◆ Task details
Within the entries below, find every line that has the string "ipynb", then copy it.

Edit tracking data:
◇ ◇ ◇ ◇ ◇

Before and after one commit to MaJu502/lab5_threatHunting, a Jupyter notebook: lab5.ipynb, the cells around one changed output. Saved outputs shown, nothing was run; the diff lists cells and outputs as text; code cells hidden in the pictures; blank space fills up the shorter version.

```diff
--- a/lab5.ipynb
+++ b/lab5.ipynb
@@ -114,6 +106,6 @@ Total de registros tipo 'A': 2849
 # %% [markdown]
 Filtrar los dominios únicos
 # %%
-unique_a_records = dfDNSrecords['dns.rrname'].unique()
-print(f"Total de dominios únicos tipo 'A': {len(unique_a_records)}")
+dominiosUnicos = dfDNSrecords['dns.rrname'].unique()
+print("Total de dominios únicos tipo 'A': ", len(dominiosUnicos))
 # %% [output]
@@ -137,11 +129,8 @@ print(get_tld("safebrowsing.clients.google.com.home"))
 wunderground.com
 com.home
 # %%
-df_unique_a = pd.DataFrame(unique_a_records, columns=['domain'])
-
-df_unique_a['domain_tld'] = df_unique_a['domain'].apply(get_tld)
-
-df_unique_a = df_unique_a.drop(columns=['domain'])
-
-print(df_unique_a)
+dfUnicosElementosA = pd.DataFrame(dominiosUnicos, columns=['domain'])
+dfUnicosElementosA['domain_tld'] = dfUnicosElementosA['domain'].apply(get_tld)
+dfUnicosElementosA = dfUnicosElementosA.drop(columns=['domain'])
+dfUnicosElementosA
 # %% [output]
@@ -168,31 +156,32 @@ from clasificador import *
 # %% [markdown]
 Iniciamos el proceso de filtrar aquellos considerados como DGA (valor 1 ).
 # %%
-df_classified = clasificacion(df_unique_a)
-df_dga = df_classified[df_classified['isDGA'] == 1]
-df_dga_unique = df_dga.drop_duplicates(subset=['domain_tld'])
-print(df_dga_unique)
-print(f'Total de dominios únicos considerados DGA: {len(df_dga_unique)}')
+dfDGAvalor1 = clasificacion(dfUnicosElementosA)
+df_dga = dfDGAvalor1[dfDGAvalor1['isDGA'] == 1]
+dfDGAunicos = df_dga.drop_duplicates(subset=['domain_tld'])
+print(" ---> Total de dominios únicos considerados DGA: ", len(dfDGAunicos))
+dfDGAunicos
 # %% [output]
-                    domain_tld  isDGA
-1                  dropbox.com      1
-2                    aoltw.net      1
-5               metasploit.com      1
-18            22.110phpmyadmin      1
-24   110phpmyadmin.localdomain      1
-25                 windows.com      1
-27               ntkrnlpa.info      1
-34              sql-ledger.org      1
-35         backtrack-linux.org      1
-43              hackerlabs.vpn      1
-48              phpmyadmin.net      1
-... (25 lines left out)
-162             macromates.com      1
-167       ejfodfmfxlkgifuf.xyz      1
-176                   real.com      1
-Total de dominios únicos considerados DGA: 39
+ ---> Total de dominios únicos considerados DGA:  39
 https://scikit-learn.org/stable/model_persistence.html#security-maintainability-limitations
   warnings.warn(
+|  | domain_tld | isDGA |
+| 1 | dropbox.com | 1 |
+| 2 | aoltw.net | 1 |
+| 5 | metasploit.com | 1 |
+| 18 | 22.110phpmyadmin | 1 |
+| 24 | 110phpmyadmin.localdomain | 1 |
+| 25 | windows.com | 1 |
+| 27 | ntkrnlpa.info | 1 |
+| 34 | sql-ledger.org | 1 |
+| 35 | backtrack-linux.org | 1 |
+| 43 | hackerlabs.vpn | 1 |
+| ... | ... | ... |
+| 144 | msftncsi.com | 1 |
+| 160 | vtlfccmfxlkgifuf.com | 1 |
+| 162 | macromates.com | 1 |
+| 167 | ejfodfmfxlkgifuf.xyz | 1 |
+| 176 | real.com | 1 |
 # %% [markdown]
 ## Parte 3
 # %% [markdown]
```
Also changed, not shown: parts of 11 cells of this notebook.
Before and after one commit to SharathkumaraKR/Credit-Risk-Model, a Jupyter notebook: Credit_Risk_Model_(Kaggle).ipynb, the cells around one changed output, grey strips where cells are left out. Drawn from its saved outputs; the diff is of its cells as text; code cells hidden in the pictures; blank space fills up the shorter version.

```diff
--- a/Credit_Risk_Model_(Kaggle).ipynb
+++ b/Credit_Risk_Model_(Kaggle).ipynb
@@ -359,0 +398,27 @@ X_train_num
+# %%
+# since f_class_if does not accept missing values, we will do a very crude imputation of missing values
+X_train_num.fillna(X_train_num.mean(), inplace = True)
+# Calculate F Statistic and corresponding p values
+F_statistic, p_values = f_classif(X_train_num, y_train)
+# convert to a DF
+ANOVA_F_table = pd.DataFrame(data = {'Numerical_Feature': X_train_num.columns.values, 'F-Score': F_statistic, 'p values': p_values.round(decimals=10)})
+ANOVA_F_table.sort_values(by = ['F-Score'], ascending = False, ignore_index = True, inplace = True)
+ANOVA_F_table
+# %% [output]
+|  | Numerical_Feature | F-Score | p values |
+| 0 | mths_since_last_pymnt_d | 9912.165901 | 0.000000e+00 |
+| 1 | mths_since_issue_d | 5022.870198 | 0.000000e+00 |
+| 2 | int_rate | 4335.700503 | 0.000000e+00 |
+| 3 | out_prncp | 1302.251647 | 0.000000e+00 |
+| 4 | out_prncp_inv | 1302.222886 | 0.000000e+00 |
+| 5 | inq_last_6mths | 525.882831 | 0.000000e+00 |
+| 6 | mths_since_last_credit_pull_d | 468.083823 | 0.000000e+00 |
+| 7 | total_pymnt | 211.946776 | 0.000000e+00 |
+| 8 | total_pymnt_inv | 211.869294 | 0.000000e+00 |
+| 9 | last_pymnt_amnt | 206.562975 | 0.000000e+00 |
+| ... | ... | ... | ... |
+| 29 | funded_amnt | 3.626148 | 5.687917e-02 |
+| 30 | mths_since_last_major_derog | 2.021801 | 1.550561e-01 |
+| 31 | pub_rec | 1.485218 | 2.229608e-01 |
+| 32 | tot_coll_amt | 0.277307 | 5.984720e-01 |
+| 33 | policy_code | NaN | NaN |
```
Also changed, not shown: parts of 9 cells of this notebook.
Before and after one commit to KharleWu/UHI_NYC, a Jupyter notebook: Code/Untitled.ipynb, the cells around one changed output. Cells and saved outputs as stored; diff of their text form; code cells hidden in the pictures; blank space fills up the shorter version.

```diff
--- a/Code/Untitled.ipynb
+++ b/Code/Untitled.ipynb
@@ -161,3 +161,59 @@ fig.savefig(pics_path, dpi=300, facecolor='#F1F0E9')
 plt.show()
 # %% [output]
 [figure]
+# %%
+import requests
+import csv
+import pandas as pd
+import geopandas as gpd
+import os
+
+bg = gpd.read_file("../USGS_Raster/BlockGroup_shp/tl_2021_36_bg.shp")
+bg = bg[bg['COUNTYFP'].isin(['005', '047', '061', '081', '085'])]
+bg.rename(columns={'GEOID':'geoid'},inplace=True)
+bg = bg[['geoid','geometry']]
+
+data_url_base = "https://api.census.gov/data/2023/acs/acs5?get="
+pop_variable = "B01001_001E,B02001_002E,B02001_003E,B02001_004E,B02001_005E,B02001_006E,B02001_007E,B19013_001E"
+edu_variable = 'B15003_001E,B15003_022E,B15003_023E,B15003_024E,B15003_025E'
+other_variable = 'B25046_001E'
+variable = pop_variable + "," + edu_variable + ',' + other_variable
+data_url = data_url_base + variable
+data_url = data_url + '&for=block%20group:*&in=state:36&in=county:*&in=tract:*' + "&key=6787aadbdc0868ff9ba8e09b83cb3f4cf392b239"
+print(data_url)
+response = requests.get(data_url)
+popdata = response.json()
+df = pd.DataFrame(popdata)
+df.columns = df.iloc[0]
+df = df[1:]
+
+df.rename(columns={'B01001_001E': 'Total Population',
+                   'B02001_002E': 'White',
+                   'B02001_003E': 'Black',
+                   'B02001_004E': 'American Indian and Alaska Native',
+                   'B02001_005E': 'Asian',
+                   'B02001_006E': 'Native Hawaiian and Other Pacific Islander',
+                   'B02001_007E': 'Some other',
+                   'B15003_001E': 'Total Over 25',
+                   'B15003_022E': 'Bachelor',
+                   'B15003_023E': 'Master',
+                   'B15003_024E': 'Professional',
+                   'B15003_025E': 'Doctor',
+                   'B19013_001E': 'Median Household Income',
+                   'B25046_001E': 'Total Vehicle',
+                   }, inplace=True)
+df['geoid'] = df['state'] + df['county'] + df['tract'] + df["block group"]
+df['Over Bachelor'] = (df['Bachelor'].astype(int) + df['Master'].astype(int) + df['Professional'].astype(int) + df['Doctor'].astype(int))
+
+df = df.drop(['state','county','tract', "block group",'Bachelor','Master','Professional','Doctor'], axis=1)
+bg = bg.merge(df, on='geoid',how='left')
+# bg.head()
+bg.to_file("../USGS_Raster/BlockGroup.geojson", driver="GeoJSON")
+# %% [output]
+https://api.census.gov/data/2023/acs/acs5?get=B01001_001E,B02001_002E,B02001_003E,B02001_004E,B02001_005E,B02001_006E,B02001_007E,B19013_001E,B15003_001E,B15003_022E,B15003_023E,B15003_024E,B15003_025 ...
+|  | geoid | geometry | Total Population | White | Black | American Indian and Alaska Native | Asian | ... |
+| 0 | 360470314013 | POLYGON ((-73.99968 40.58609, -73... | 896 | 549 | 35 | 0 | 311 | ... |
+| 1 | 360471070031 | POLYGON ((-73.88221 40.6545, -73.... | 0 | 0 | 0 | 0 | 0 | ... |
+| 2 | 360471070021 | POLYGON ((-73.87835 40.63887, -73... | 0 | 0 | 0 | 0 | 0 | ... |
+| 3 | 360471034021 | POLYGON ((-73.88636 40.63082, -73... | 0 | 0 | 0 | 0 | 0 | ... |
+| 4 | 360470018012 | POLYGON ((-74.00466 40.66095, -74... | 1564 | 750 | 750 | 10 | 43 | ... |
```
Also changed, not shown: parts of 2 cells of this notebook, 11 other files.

◇ ◇ ◇ ◇ ◇

◆ Exercise output
Before and after one commit to MaJu502/lab5_threatHunting, a Jupyter notebook: lab5.ipynb, the cells around one changed output. Saved outputs shown, nothing was run; the diff lists cells and outputs as text; code cells hidden in the pictures; blank space fills up the shorter version.
--- a/lab5.ipynb
+++ b/lab5.ipynb
Before and after one commit to SharathkumaraKR/Credit-Risk-Model, a Jupyter notebook: Credit_Risk_Model_(Kaggle).ipynb, the cells around one changed output, grey strips where cells are left out. Drawn from its saved outputs; the diff is of its cells as text; code cells hidden in the pictures; blank space fills up the shorter version.
--- a/Credit_Risk_Model_(Kaggle).ipynb
+++ b/Credit_Risk_Model_(Kaggle).ipynb
Before and after one commit to KharleWu/UHI_NYC, a Jupyter notebook: Code/Untitled.ipynb, the cells around one changed output. Cells and saved outputs as stored; diff of their text form; code cells hidden in the pictures; blank space fills up the shorter version.
--- a/Code/Untitled.ipynb
+++ b/Code/Untitled.ipynb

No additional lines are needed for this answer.